User interface change data:
------------------------------------------------------------
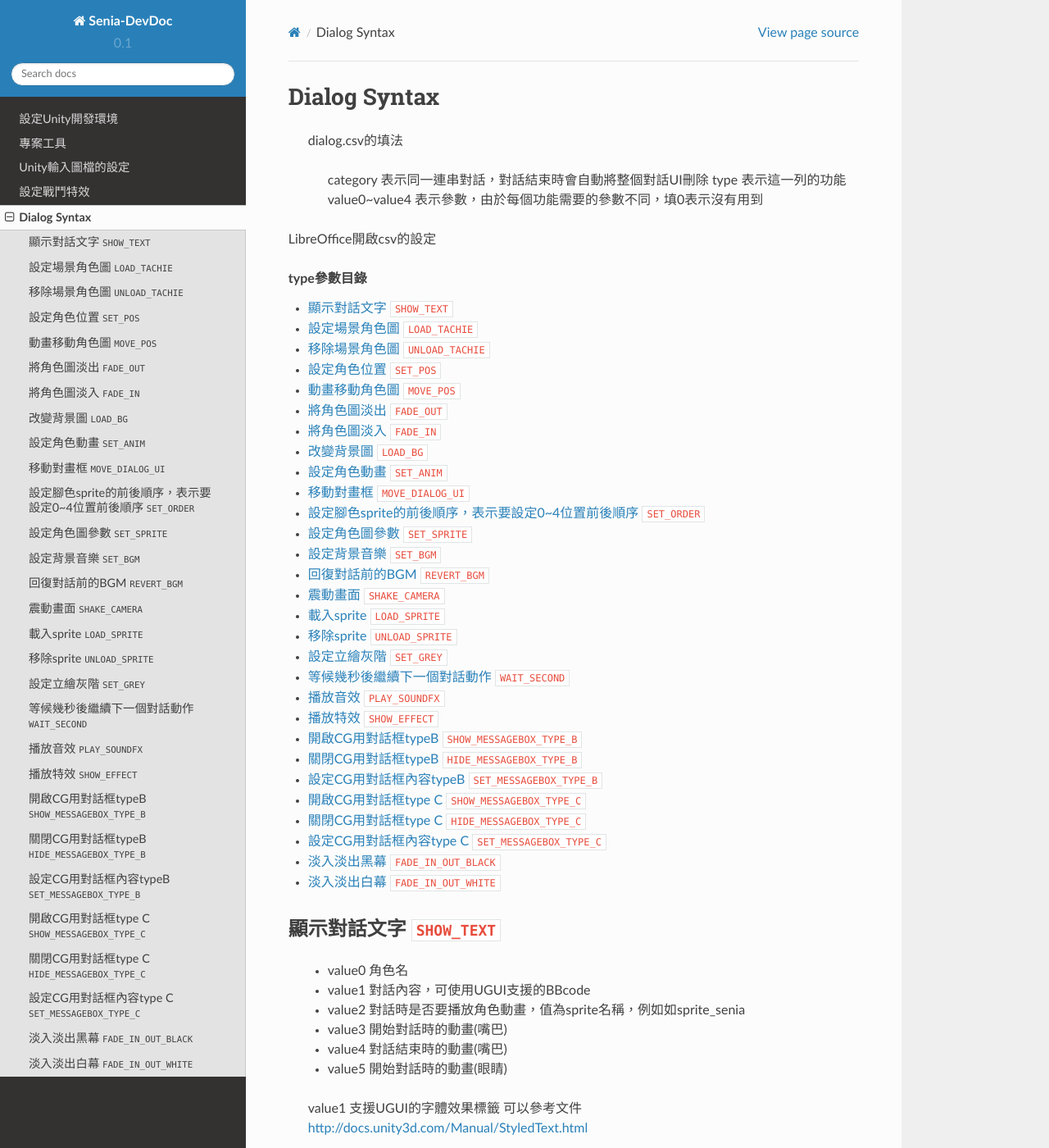
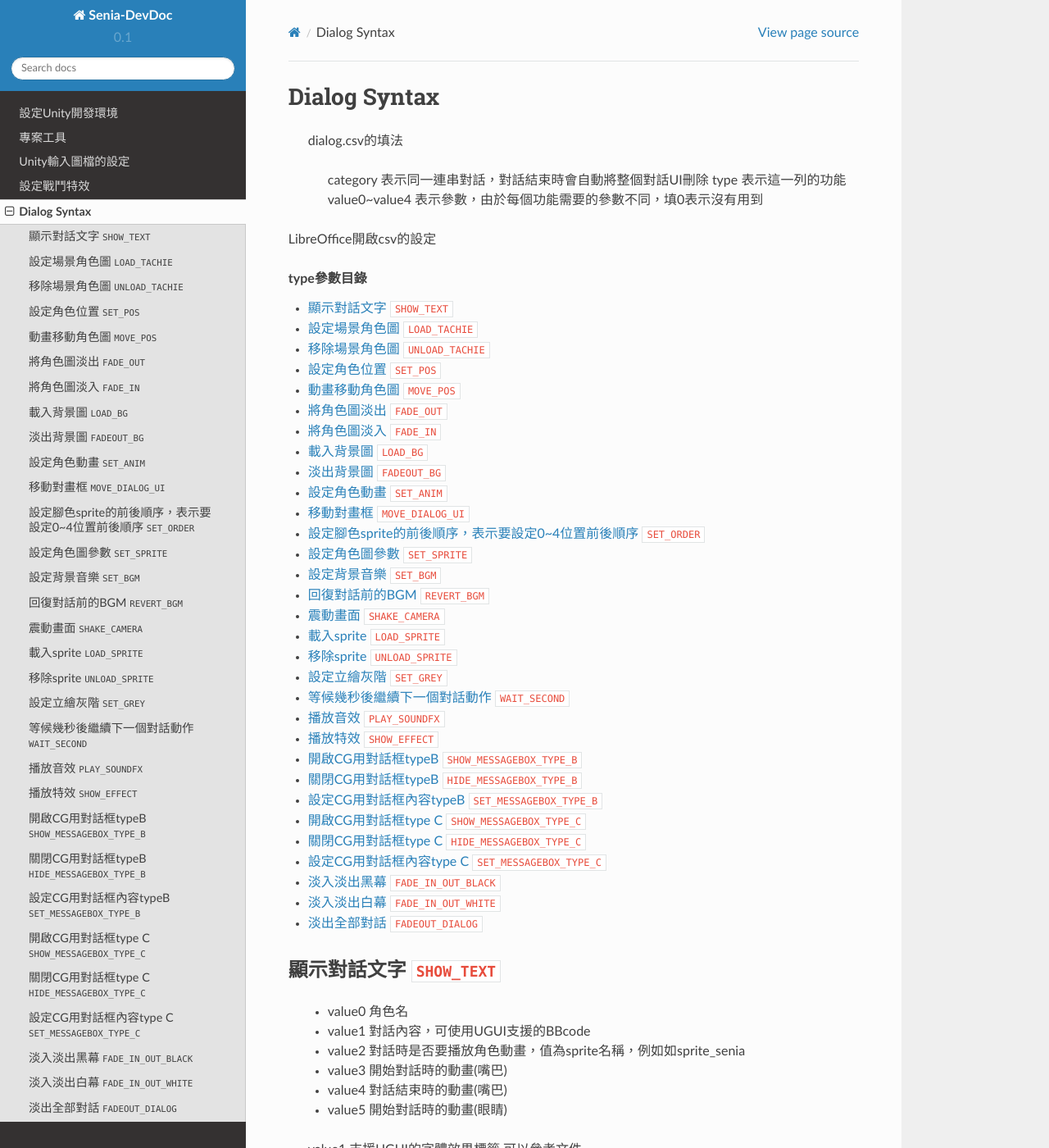
Before and after one commit to yujen/Senia-DevDoc, a Sphinx documentation site: the page built from docs/dialog-syntax.rst, in a window 1280 px wide and 1400 px high. Shown: the whole window at 82% size. Built offline with Sphinx 7.4.7 and the Read the Docs theme 2.0.0, drawn with Linux system fonts in a browser that asks for light colours; some of the changed text lies outside the part shown.

Commit message:
淡出全部對話 ``FADEOUT_DIALOG`` 淡出背景圖 ``FADEOUT_BG``

```diff
--- a/docs/dialog-syntax.rst
+++ b/docs/dialog-syntax.rst
@@ -76,11 +76,16 @@
      值的內容是淡入時間，例如0.5秒
 
 
-改變背景圖 ``LOAD_BG``
+載入背景圖 ``LOAD_BG``
 ----------------------------------------
 
    * value0 背景圖名稱，例如background_02
    * value2 淡入時間，例如0.5秒
+
+淡出背景圖 ``FADEOUT_BG``
+----------------------------------------
+
+   * value0 淡入時間，例如0.5秒
 
 
 設定角色動畫 ``SET_ANIM``
@@ -241,3 +245,9 @@
 
    * value0 淡入true, 淡出false
    * value1 淡入淡出秒數
+
+
+淡出全部對話 ``FADEOUT_DIALOG``
+------------------------------------------------------------
+
+   * value0 淡出秒數
```
Also changed, not shown: other parts of docs/dialog-syntax.rst (+0 -1 lines).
------------------------------------------------------------
| Problem description |
Copy out all the data exactly. The images should not appear in the copy.

| Task output |
Before and after one commit to yujen/Senia-DevDoc, a Sphinx documentation site: the page built from docs/dialog-syntax.rst, in a window 1280 px wide and 1400 px high. Shown: the whole window at 82% size. Built offline with Sphinx 7.4.7 and the Read the Docs theme 2.0.0, drawn with Linux system fonts in a browser that asks for light colours; some of the changed text lies outside the part shown.

Commit message:
淡出全部對話 ``FADEOUT_DIALOG`` 淡出背景圖 ``FADEOUT_BG``

```diff
--- a/docs/dialog-syntax.rst
+++ b/docs/dialog-syntax.rst
@@ -76,11 +76,16 @@
      值的內容是淡入時間，例如0.5秒
 
 
-改變背景圖 ``LOAD_BG``
+載入背景圖 ``LOAD_BG``
 ----------------------------------------
 
    * value0 背景圖名稱，例如background_02
    * value2 淡入時間，例如0.5秒
+
+淡出背景圖 ``FADEOUT_BG``
+----------------------------------------
+
+   * value0 淡入時間，例如0.5秒
 
 
 設定角色動畫 ``SET_ANIM``
@@ -241,3 +245,9 @@
 
    * value0 淡入true, 淡出false
    * value1 淡入淡出秒數
+
+
+淡出全部對話 ``FADEOUT_DIALOG``
+------------------------------------------------------------
+
+   * value0 淡出秒數
```
Also changed, not shown: other parts of docs/dialog-syntax.rst (+0 -1 lines).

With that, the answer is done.